Read through the listing below and return only the lines containing "unless".

Exercise data:
++++

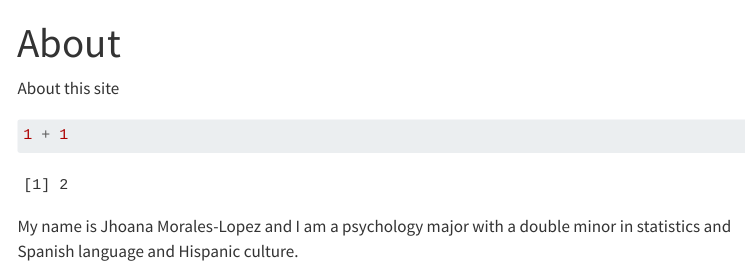
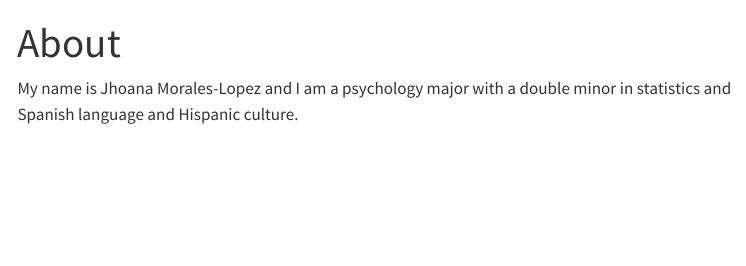
Before and after one commit to Jh0ana/Jhoana-Morales-Lopez-portfolio, a Quarto document (about.qmd): the page in a window 1100 px wide, from its top. Rendered offline with R 4.5, knitr and Pandoc in place of Quarto, with nearby package versions; menus at the side of the page are left out.

Commit message:
updated about

````diff
--- a/about.qmd
+++ b/about.qmd
@@ -2,10 +2,5 @@
 title: "About"
 ---
 
-About this site
-
-```{r}
-1 + 1
-```
 
 My name is Jhoana Morales-Lopez and I am a psychology major with a double minor in statistics and Spanish language and Hispanic culture.
````
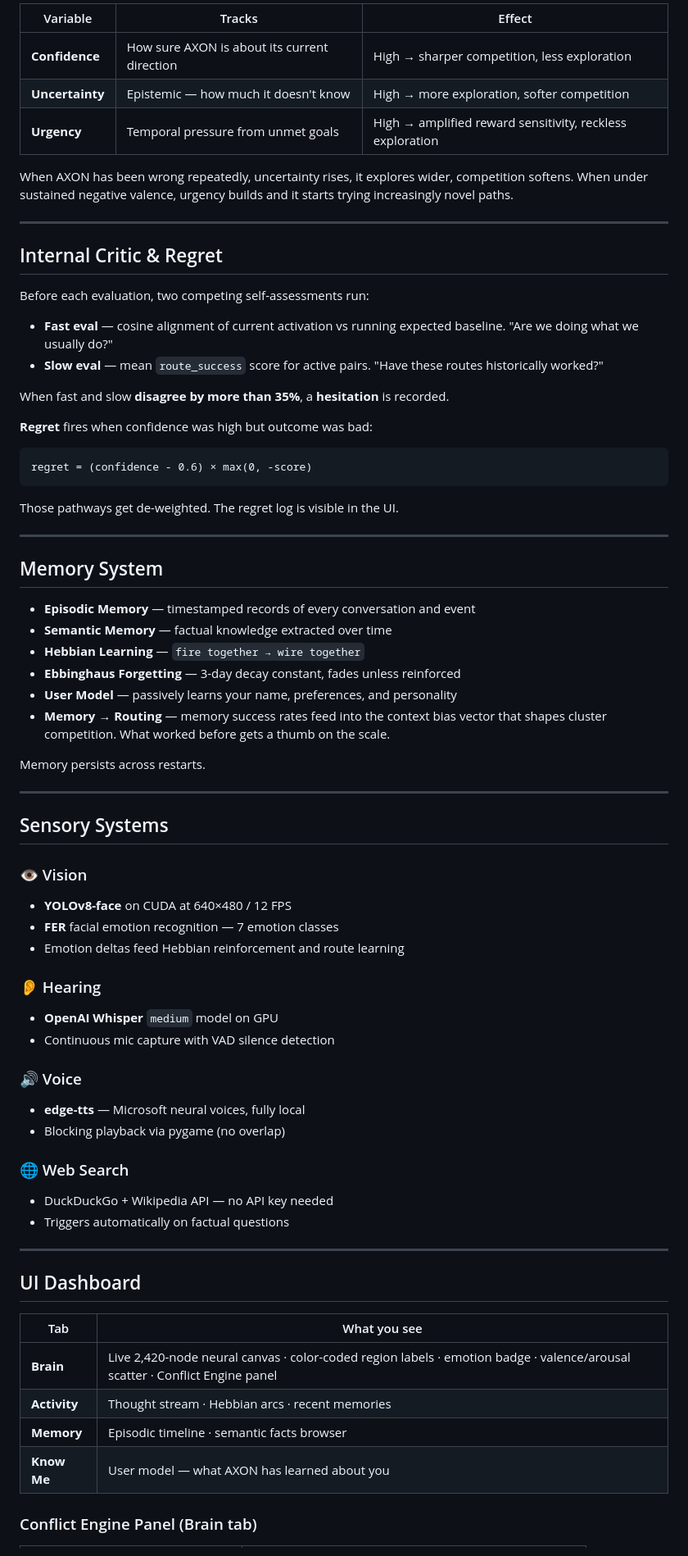
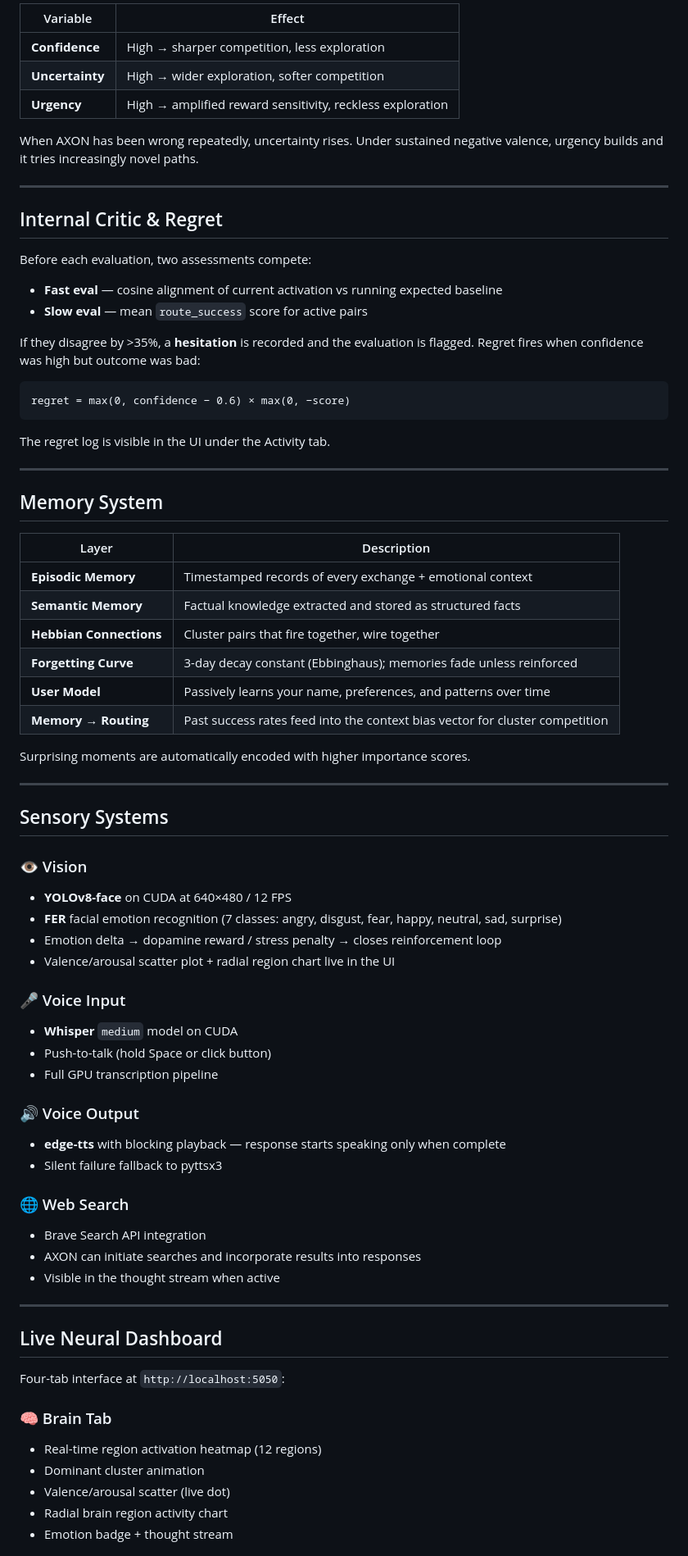
Before and after one commit to jmtibbetts/axon, a Markdown page: README.md, the part around one of its changes. Shown at 82% size. Drawn GitHub-style.

````diff
--- a/README.md
+++ b/README.md
@@ -152,41 +224,43 @@ Three slow-moving global variables that shape all downstream behavior:
 
-| Variable | Tracks | Effect |
-|---|---|---|
-| **Confidence** | How sure AXON is about its current direction | High → sharper competition, less exploration |
-| **Uncertainty** | Epistemic — how much it doesn't know | High → more exploration, softer competition |
-| **Urgency** | Temporal pressure from unmet goals | High → amplified reward sensitivity, reckless exploration |
+| Variable | Effect |
+|---|---|
+| **Confidence** | High → sharper competition, less exploration |
+| **Uncertainty** | High → wider exploration, softer competition |
+| **Urgency** | High → amplified reward sensitivity, reckless exploration |
 
-When AXON has been wrong repeatedly, uncertainty rises, it explores wider, competition softens. When under sustained negative valence, urgency builds and it starts trying increasingly novel paths.
+When AXON has been wrong repeatedly, uncertainty rises. Under sustained negative valence, urgency builds and it tries increasingly novel paths.
 
 ---
 
 ## Internal Critic & Regret
 
-Before each evaluation, two competing self-assessments run:
+Before each evaluation, two assessments compete:
 
-- **Fast eval** — cosine alignment of current activation vs running expected baseline. "Are we doing what we usually do?"
-- **Slow eval** — mean `route_success` score for active pairs. "Have these routes historically worked?"
+- **Fast eval** — cosine alignment of current activation vs running expected baseline
+- **Slow eval** — mean `route_success` score for active pairs
 
-When fast and slow **disagree by more than 35%**, a **hesitation** is recorded.
+If they disagree by >35%, a **hesitation** is recorded and the evaluation is flagged. Regret fires when confidence was high but outcome was bad:
 
-**Regret** fires when confidence was high but outcome was bad:
 ```
-regret = (confidence - 0.6) × max(0, -score)
+regret = max(0, confidence − 0.6) × max(0, −score)
 ```
-Those pathways get de-weighted. The regret log is visible in the UI.
+
+The regret log is visible in the UI under the Activity tab.
 
 ---
 
 ## Memory System
 
-- **Episodic Memory** — timestamped records of every conversation and event
-- **Semantic Memory** — factual knowledge extracted over time
-- **Hebbian Learning** — `fire together → wire together`
-- **Ebbinghaus Forgetting** — 3-day decay constant, fades unless reinforced
-- **User Model** — passively learns your name, preferences, and personality
-- **Memory → Routing** — memory success rates feed into the context bias vector that shapes cluster competition. What worked before gets a thumb on the scale.
+| Layer | Description |
+|---|---|
+| **Episodic Memory** | Timestamped records of every exchange + emotional context |
+| **Semantic Memory** | Factual knowledge extracted and stored as structured facts |
+| **Hebbian Connections** | Cluster pairs that fire together, wire together |
+| **Forgetting Curve** | 3-day decay constant (Ebbinghaus); memories fade unless reinforced |
+| **User Model** | Passively learns your name, preferences, and patterns over time |
+| **Memory → Routing** | Past success rates feed into the context bias vector for cluster competition |
 
-Memory persists across restarts.
+Surprising moments are automatically encoded with higher importance scores.
 
 ---
 
@@ -194,31 +268,34 @@ Memory persists across restarts.
 
 ### 👁 Vision
 - **YOLOv8-face** on CUDA at 640×480 / 12 FPS
-- **FER** facial emotion recognition — 7 emotion classes
-- Emotion deltas feed Hebbian reinforcement and route learning
+- **FER** facial emotion recognition (7 classes: angry, disgust, fear, happy, neutral, sad, surprise)
+- Emotion delta → dopamine reward / stress penalty → closes reinforcement loop
+- Valence/arousal scatter plot + radial region chart live in the UI
 
-### 👂 Hearing
-- **OpenAI Whisper** `medium` model on GPU
-- Continuous mic capture with VAD silence detection
+### 🎤 Voice Input
+- **Whisper** `medium` model on CUDA
+- Push-to-talk (hold Space or click button)
+- Full GPU transcription pipeline
 
-### 🔊 Voice
-- **edge-tts** — Microsoft neural voices, fully local
-- Blocking playback via pygame (no overlap)
+### 🔊 Voice Output
+- **edge-tts** with blocking playback — response starts speaking only when complete
+- Silent failure fallback to pyttsx3
 
 ### 🌐 Web Search
-- DuckDuckGo + Wikipedia API — no API key needed
-- Triggers automatically on factual questions
+- Brave Search API integration
+- AXON can initiate searches and incorporate results into responses
+- Visible in the thought stream when active
 
 ---
 
-## UI Dashboard
+## Live Neural Dashboard
 
-| Tab | What you see |
-|---|---|
-| **Brain** | Live 2,420-node neural canvas · color-coded region labels · emotion badge · valence/arousal scatter · Conflict Engine panel |
-| **Activity** | Thought stream · Hebbian arcs · recent memories |
-| **Memory** | Episodic timeline · semantic facts browser |
-| **Know Me** | User model — what AXON has learned about you |
+Four-tab interface at `http://localhost:5050`:
 
-### Conflict Engine Panel (Brain tab)
+### 🧠 Brain Tab
+- Real-time region activation heatmap (12 regions)
+- Dominant cluster animation
+- Valence/arousal scatter (live dot)
+- Radial brain region activity chart
+- Emotion badge + thought stream
 
````
Also changed, not shown: other parts of README.md (+218 -170 lines).
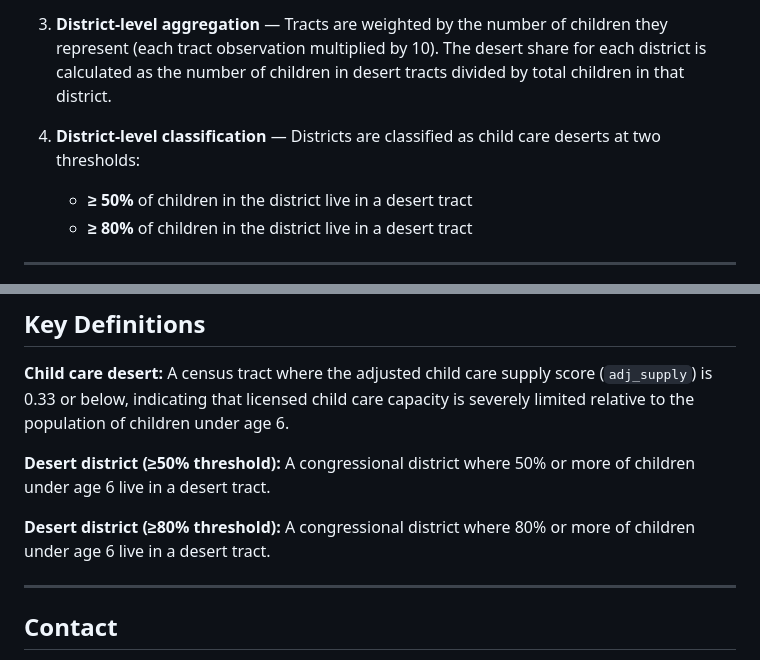
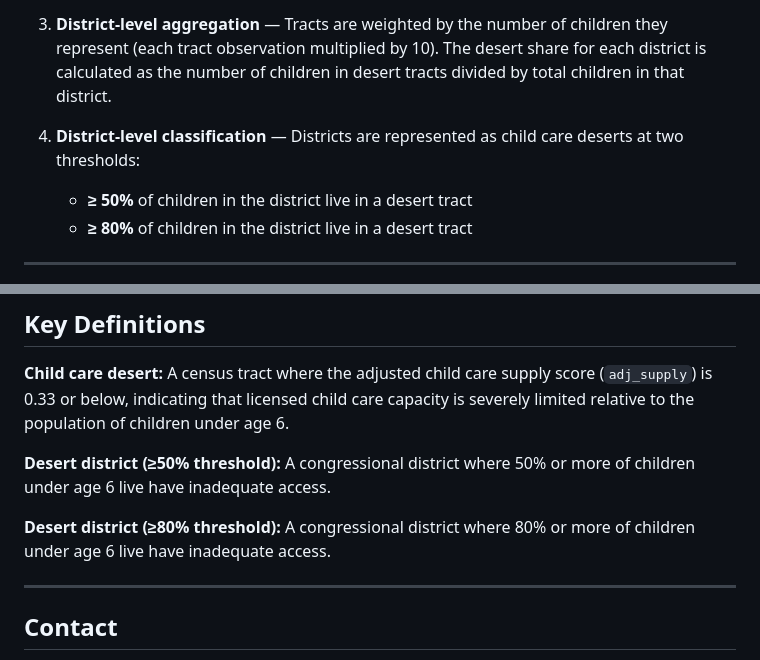
Before and after one commit to haileymgibbs/childcare-desert-analysis, a Markdown page: Deserts x CD/ReadMe.md, 2 parts joined by grey strips. Drawn GitHub-style.

```diff
--- a/Deserts x CD/ReadMe.md
+++ b/Deserts x CD/ReadMe.md
@@ -33,7 +33,7 @@ The repository produces district-level estimates, summary tables by state, and b
 
 3. **District-level aggregation** — Tracts are weighted by the number of children they represent (each tract observation multiplied by 10). The desert share for each district is calculated as the number of children in desert tracts divided by total children in that district.
 
-4. **District-level classification** — Districts are classified as child care deserts at two thresholds:
+4. **District-level classification** — Districts are represented as child care deserts at two thresholds:
    - **≥ 50%** of children in the district live in a desert tract
    - **≥ 80%** of children in the district live in a desert tract
 
@@ -116,9 +116,9 @@ scales
 
 **Child care desert:** A census tract where the adjusted child care supply score (`adj_supply`) is 0.33 or below, indicating that licensed child care capacity is severely limited relative to the population of children under age 6.
 
-**Desert district (≥50% threshold):** A congressional district where 50% or more of children under age 6 live in a desert tract.
+**Desert district (≥50% threshold):** A congressional district where 50% or more of children under age 6 live have inadequate access.
 
-**Desert district (≥80% threshold):** A congressional district where 80% or more of children under age 6 live in a desert tract.
+**Desert district (≥80% threshold):** A congressional district where 80% or more of children under age 6 live have inadequate access.
 
 ---
 
```
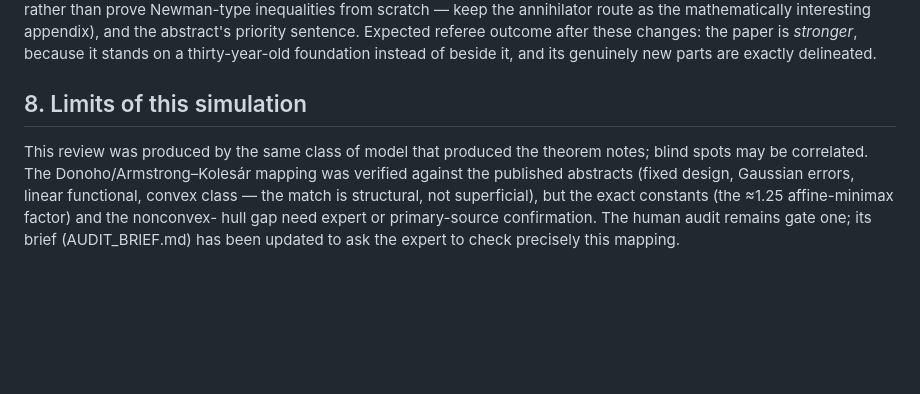
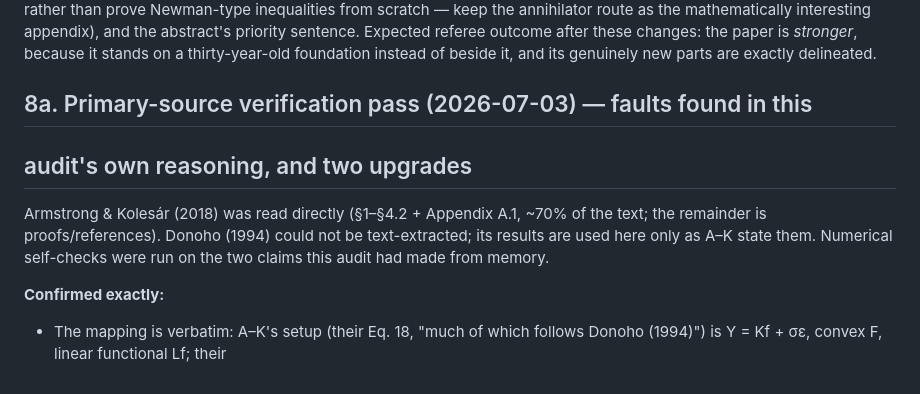
Before and after one commit to adamfbentley/universality-discovery, a Markdown page: ml_paper/SIMULATED_AUDIT.md, the part around the change. Drawn GitHub-style; blank space fills up the shorter version.

```diff
--- a/ml_paper/SIMULATED_AUDIT.md
+++ b/ml_paper/SIMULATED_AUDIT.md
@@ -155,13 +155,14 @@ changes: the paper is *stronger*, because it stands on a thirty-year-old
 foundation instead of beside it, and its genuinely new parts are exactly
 delineated.
 
-## 8. Limits of this simulation
+## 8a. Primary-source verification pass (2026-07-03) — faults found in this
+## audit's own reasoning, and two upgrades
 
-This review was produced by the same class of model that produced the theorem
-notes; blind spots may be correlated. The Donoho/Armstrong–Kolesár mapping
-was verified against the published abstracts (fixed design, Gaussian errors,
-linear functional, convex class — the match is structural, not superficial),
-but the exact constants (the ≈1.25 affine-minimax factor) and the nonconvex-
-hull gap need expert or primary-source confirmation. The human audit remains
-gate one; its brief (AUDIT_BRIEF.md) has been updated to ask the expert to
-check precisely this mapping.
+Armstrong & Kolesár (2018) was read directly (§1–§4.2 + Appendix A.1, ~70% of
+the text; the remainder is proofs/references). Donoho (1994) could not be
+text-extracted; its results are used here only as A–K state them. Numerical
+self-checks were run on the two claims this audit had made from memory.
+
+**Confirmed exactly:**
+- The mapping is verbatim: A–K's setup (their Eq. 18, "much of which follows
+  Donoho (1994)") is Y = Kf + σε, convex F, linear functional Lf; their
```
Also changed, not shown: ml_paper/EXP83_AUDIT.md (+12 -13 lines).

++++

Solution:
-- **Ebbinghaus Forgetting** — 3-day decay constant, fades unless reinforced
+| **Forgetting Curve** | 3-day decay constant (Ebbinghaus); memories fade unless reinforced |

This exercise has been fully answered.